Missoula saw record-breaking 1,338 new home construction permits in 2021 | Local News
There’s a residential building boom happening in Missoula as the city rushes to make up…
There’s a residential building boom happening in Missoula as the city rushes to make up for a huge shortage of housing that has sent prices surging in recent years.
The city’s office of Community Planning, Development and Innovation permitted 1,338 new homes in 2021, a 140% increase over 2020.
The total market value of all that residential construction is a whopping $196.6 million. To put that number into mind-shattering perspective, the total value of all construction in Missoula, including commercial construction, was $243 million in 2020.
“We’re thrilled with what we’re seeing,” said Eran Pehan, the director of the office. “It’s an incredible increase and we think it’s going to make a tremendous difference in the community.”
It’s by far the most housing units permitted in any single year going back at least a decade. The two most recent years with the most new construction, 2016 and 2017, never saw more than 800 homes permitted.
People are also reading…
Another 1,219 dwelling units are expected to be created through subdivision and annexation activity that occurred in 2021, which created new lots.
“Each lot (created through planning) represents a future home or apartment building to be permitted and constructed over the next several years,” Pehan said. “These numbers only represent the development of homes for projects that require land use review. They do not capture infill development or the construction of homes on lots throughout the city that are already appropriately zoned or subdivided. In that sense, these numbers only represent a fraction of the total development pipeline.”
This explosion in development is a sea change for the community.
A city report showed that only 1,636 housing units were built between the start of 2018 and the end of 2020 in the Missoula area.
That relatively slow pace of new residential construction, combined with an increase in demand due to the pandemic and other factors, has led to record-shattering housing prices. The median home sales price of all homes sold in the Missoula urban area in January of 2022 was $485,000, an 82% increase over January of 2018.
Karen Hughes, assistant director of the county’s community and planning department, told county commissioners early this year that there is a dearth of listings available for people with low and moderate incomes. Missoula simply hasn’t built enough housing to keep up with how many people live here for many years now.
“We’re in an under-supply of about 2,400 units,” Hughes explained earlier this year.
The building permit boom in 2021 will actually take a while to materialize, because once a permit is issued it takes time for builders to prepare and finish a project.
Of the new homes permitted in 2020, a total of 1,064 were apartments in multi-unit complexes.
The $42-million Villagio Apartments, a 200-unit affordable housing project being constructed on the Northside, accounted for 200 of those permits because the city counts each home that is being built as a permitted new home. Similarly, the $54 million, 202-unit Trinity Apartments, an affordable housing complex being built partly in Missoula’s Westside neighborhood and partly on Mullan Road, counted as 202 of those permits.
Pehan reorganized her office in November of 2020 in the face of crushing development.

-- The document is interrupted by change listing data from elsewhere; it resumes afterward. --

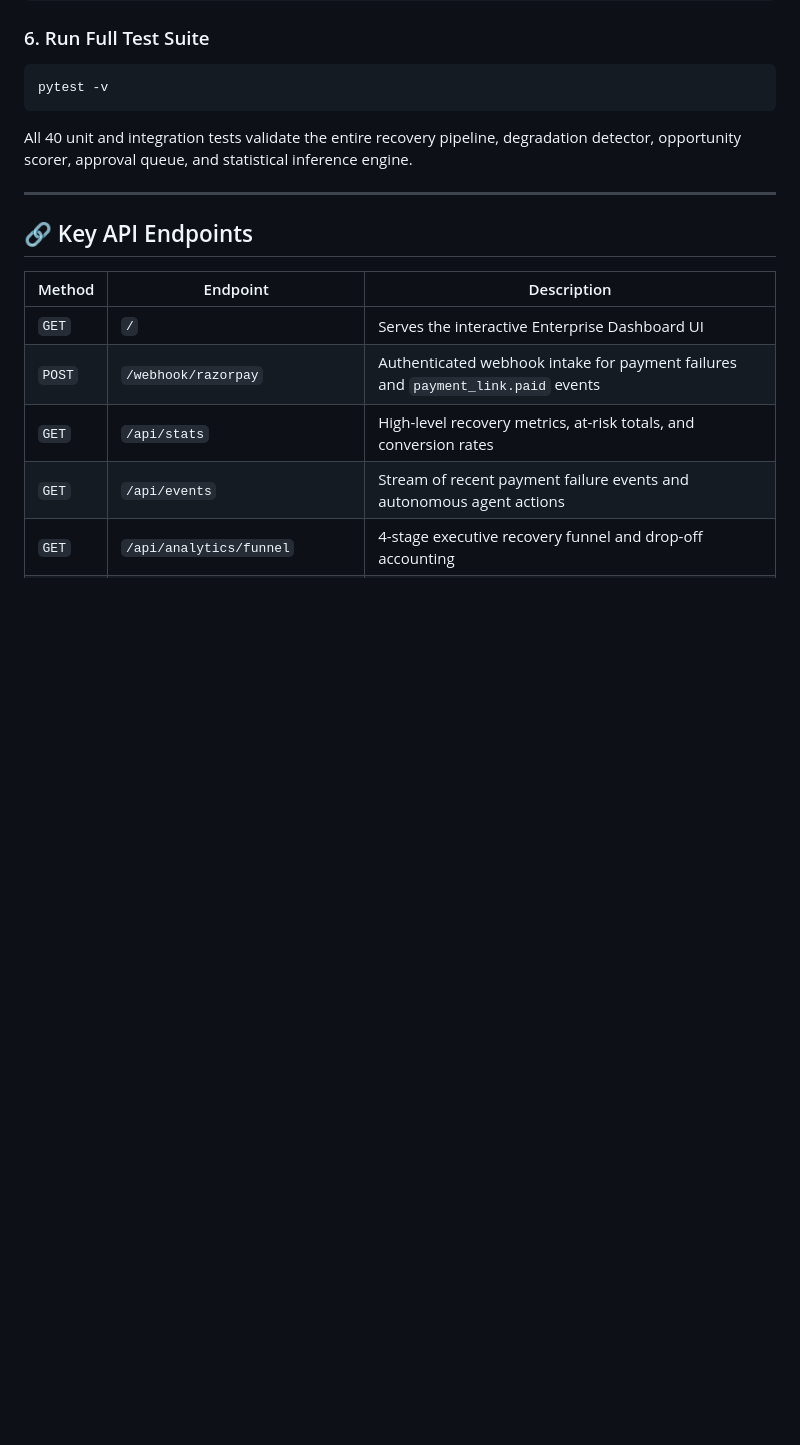
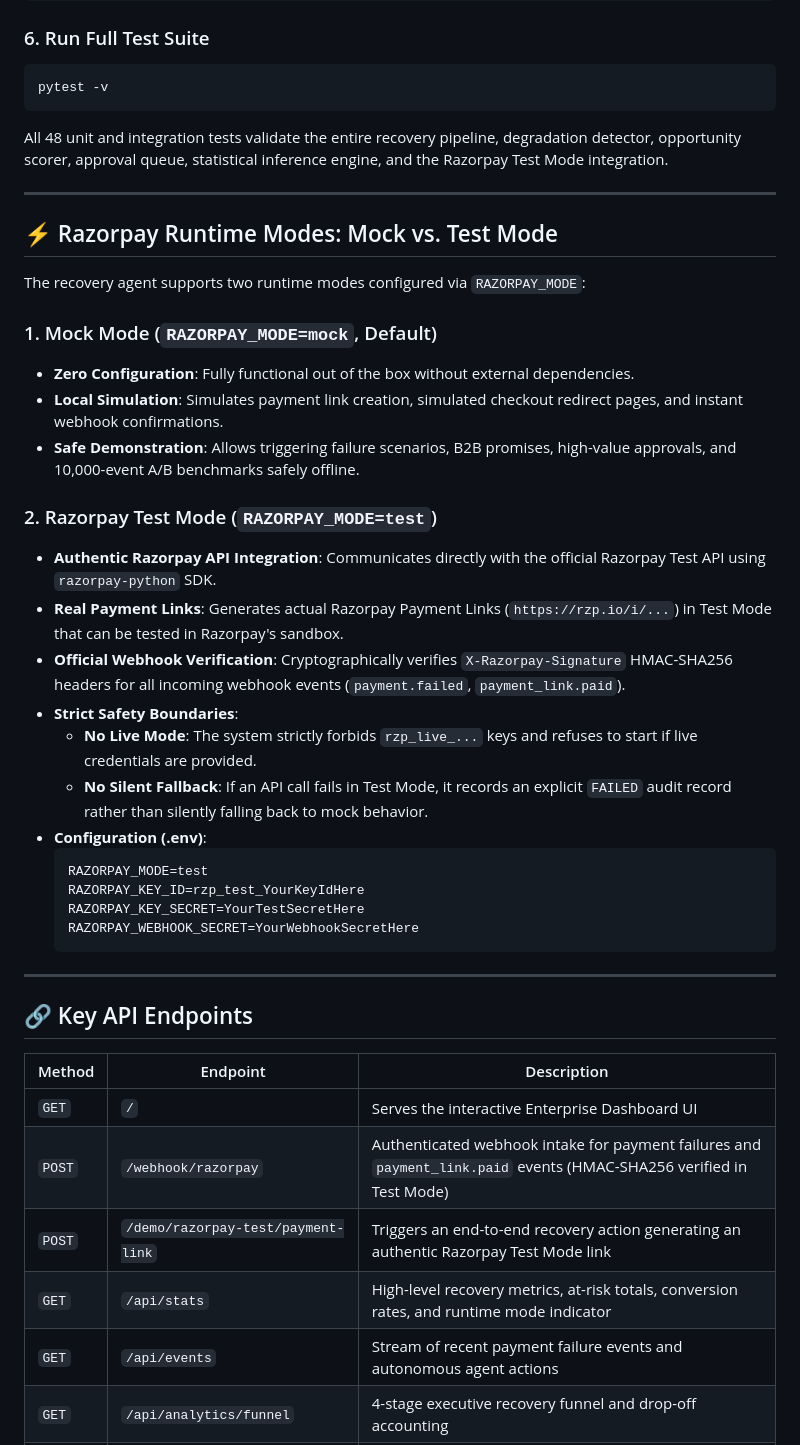
Before and after one commit to modiviveks/razorpay-ai-revenue-recovery-agent, a Markdown page: README.md, the part around the change. Rendered like a GitHub page; blank space fills up the shorter version.

Commit message:
Enhance README with Razorpay modes and test suite info
Updated test suite details and added Razorpay runtime modes section.

````diff
--- a/README.md
+++ b/README.md
@@ -139,7 +139,33 @@ python -m simulator.experiment --size 10000
 ```bash
 pytest -v
 ```
-All 40 unit and integration tests validate the entire recovery pipeline, degradation detector, opportunity scorer, approval queue, and statistical inference engine.
+All 48 unit and integration tests validate the entire recovery pipeline, degradation detector, opportunity scorer, approval queue, statistical inference engine, and the Razorpay Test Mode integration.
+
+---
+
+## ⚡ Razorpay Runtime Modes: Mock vs. Test Mode
+
+The recovery agent supports two runtime modes configured via `RAZORPAY_MODE`:
+
+### 1. Mock Mode (`RAZORPAY_MODE=mock`, Default)
+- **Zero Configuration**: Fully functional out of the box without external dependencies.
+- **Local Simulation**: Simulates payment link creation, simulated checkout redirect pages, and instant webhook confirmations.
+- **Safe Demonstration**: Allows triggering failure scenarios, B2B promises, high-value approvals, and 10,000-event A/B benchmarks safely offline.
+
+### 2. Razorpay Test Mode (`RAZORPAY_MODE=test`)
+- **Authentic Razorpay API Integration**: Communicates directly with the official Razorpay Test API using `razorpay-python` SDK.
+- **Real Payment Links**: Generates actual Razorpay Payment Links (`https://rzp.io/i/...`) in Test Mode that can be tested in Razorpay's sandbox.
+- **Official Webhook Verification**: Cryptographically verifies `X-Razorpay-Signature` HMAC-SHA256 headers for all incoming webhook events (`payment.failed`, `payment_link.paid`).
+- **Strict Safety Boundaries**:
+  - **No Live Mode**: The system strictly forbids `rzp_live_...` keys and refuses to start if live credentials are provided.
+  - **No Silent Fallback**: If an API call fails in Test Mode, it records an explicit `FAILED` audit record rather than silently falling back to mock behavior.
+- **Configuration (.env)**:
+  ```env
+  RAZORPAY_MODE=test
+  RAZORPAY_KEY_ID=rzp_test_YourKeyIdHere
+  RAZORPAY_KEY_SECRET=YourTestSecretHere
+  RAZORPAY_WEBHOOK_SECRET=YourWebhookSecretHere
+  ```
 
 ---
 
@@ -148,8 +174,9 @@ All 40 unit and integration tests validate the entire recovery pipeline, degrada
 | Method | Endpoint | Description |
 |---|---|---|
 | `GET` | `/` | Serves the interactive Enterprise Dashboard UI |
-| `POST` | `/webhook/razorpay` | Authenticated webhook intake for payment failures and `payment_link.paid` events |
-| `GET` | `/api/stats` | High-level recovery metrics, at-risk totals, and conversion rates |
+| `POST` | `/webhook/razorpay` | Authenticated webhook intake for payment failures and `payment_link.paid` events (HMAC-SHA256 verified in Test Mode) |
+| `POST` | `/demo/razorpay-test/payment-link` | Triggers an end-to-end recovery action generating an authentic Razorpay Test Mode link |
+| `GET` | `/api/stats` | High-level recovery metrics, at-risk totals, conversion rates, and runtime mode indicator |
 | `GET` | `/api/events` | Stream of recent payment failure events and autonomous agent actions |
 | `GET` | `/api/analytics/funnel` | 4-stage executive recovery funnel and drop-off accounting |
 | `GET` | `/api/analytics/segments` | Merchant segment performance (Standard, Growth, Enterprise) |
````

“We had a development capacity plan and added staff, which is the fastest way to get permits out the door and the fastest way to build new homes,” Pehan said. “We did add several planners to our team and we also developed a new prioritization policy for getting building permits issued for shovel-ready projects as a first priority.”
Missoulians should start getting used to the smell of fresh-cut sawdust and the sound of nail guns, especially if it means any sort of relief from skyrocketing prices.
About half of all Missoula County renters are now paying more than a third of their income to housing costs, which means they aren’t spending that money on health care, education or at local businesses.
“In 2021, a variety of land use review activities supported a strong pipeline of new homes for years to come,” Pehan said.